▼▼▼

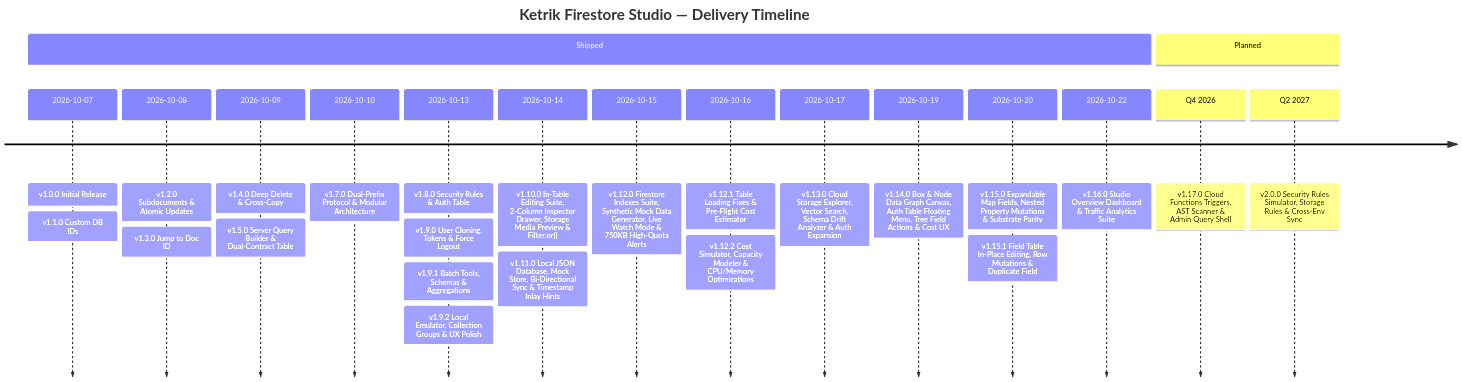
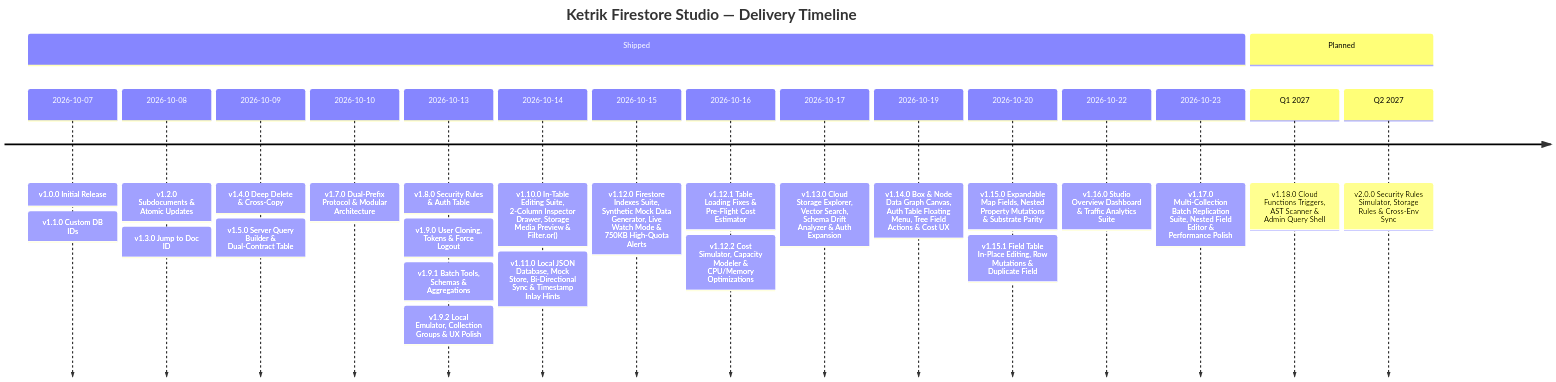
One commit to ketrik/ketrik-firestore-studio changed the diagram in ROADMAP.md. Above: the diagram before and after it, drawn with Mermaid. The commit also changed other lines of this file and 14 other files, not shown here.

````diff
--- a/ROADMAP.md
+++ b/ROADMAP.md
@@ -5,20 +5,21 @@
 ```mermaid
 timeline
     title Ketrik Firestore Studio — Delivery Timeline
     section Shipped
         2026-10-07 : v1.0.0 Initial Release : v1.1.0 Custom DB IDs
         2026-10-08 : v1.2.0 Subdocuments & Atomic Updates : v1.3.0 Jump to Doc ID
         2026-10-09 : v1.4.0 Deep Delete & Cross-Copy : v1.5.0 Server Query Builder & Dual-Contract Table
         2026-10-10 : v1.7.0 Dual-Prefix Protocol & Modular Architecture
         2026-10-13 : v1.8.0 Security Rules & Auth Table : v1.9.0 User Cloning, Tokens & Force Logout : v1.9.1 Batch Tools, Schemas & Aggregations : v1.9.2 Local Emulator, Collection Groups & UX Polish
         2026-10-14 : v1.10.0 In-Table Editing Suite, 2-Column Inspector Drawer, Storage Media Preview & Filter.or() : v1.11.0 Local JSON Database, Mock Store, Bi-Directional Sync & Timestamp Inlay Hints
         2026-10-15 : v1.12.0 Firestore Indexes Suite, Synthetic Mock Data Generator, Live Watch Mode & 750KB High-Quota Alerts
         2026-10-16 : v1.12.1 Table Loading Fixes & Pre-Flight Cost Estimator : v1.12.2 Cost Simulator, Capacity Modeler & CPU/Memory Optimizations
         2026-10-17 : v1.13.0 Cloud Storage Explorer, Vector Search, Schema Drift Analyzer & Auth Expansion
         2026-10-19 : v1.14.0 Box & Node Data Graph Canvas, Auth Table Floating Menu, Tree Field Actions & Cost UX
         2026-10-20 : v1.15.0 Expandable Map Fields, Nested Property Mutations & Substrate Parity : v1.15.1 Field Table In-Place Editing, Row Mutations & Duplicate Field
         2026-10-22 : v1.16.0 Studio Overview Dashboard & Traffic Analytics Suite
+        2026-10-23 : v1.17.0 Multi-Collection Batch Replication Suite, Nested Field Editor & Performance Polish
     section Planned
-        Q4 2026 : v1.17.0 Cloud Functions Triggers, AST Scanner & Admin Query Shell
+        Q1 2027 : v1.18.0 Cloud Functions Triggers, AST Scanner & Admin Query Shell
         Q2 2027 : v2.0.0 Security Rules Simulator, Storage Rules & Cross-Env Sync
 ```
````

▲▲▲
▼▼▼

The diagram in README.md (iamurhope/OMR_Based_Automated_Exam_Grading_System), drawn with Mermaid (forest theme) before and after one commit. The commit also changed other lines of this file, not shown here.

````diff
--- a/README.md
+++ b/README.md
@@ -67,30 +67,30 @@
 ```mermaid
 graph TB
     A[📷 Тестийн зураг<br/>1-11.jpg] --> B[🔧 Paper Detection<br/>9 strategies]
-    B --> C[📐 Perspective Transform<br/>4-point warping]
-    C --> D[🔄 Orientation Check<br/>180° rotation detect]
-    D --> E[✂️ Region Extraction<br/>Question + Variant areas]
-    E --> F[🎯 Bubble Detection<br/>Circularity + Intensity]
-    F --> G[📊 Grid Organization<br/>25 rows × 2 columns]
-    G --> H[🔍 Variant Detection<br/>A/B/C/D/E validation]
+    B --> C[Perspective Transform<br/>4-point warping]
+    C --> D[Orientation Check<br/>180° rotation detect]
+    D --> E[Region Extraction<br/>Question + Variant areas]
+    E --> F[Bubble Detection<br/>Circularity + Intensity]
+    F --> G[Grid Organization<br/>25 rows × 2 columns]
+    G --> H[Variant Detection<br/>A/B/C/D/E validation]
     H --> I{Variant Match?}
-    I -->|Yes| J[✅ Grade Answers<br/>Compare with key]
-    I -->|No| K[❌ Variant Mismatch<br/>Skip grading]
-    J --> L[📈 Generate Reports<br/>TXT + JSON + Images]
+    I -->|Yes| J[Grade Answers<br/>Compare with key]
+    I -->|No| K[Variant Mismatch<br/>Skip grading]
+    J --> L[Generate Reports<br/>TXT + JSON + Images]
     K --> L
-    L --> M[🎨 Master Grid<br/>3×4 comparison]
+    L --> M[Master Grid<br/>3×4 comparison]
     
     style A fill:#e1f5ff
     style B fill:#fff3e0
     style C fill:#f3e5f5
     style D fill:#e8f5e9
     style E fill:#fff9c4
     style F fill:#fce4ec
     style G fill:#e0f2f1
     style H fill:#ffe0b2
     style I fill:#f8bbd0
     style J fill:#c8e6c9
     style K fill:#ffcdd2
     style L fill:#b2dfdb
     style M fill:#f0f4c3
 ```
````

▲▲▲
▼▼▼

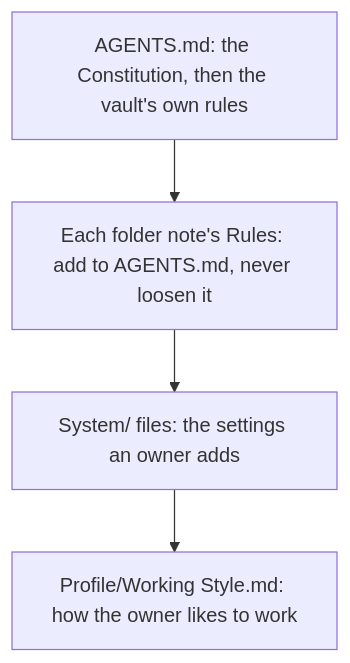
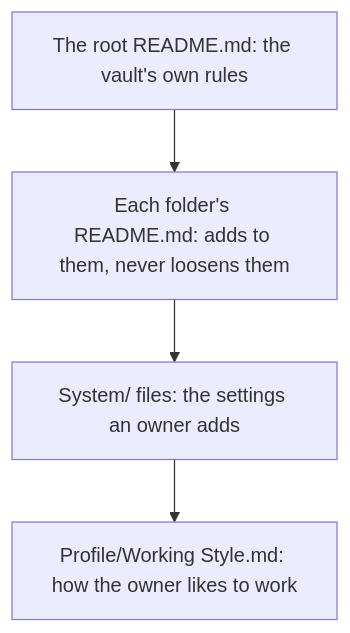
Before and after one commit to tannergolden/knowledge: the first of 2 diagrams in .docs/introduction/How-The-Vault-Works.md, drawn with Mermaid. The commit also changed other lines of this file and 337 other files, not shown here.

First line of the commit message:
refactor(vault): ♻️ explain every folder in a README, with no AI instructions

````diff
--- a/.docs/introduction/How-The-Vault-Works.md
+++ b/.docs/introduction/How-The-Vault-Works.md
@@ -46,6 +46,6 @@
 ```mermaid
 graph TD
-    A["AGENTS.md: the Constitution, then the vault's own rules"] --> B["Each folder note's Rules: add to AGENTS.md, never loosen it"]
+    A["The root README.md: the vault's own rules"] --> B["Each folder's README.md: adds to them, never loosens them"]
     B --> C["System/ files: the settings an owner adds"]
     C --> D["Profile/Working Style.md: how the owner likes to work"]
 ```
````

▲▲▲

Take the listing above and repeat exactly the lines from the one containing "2026-10-08 : v1.2.0" through the one containing "2026-10-15 : v1.12.0", both included.

         2026-10-08 : v1.2.0 Subdocuments & Atomic Updates : v1.3.0 Jump to Doc ID
         2026-10-09 : v1.4.0 Deep Delete & Cross-Copy : v1.5.0 Server Query Builder & Dual-Contract Table
         2026-10-10 : v1.7.0 Dual-Prefix Protocol & Modular Architecture
         2026-10-13 : v1.8.0 Security Rules & Auth Table : v1.9.0 User Cloning, Tokens & Force Logout : v1.9.1 Batch Tools, Schemas & Aggregations : v1.9.2 Local Emulator, Collection Groups & UX Polish
         2026-10-14 : v1.10.0 In-Table Editing Suite, 2-Column Inspector Drawer, Storage Media Preview & Filter.or() : v1.11.0 Local JSON Database, Mock Store, Bi-Directional Sync & Timestamp Inlay Hints
         2026-10-15 : v1.12.0 Firestore Indexes Suite, Synthetic Mock Data Generator, Live Watch Mode & 750KB High-Quota Alerts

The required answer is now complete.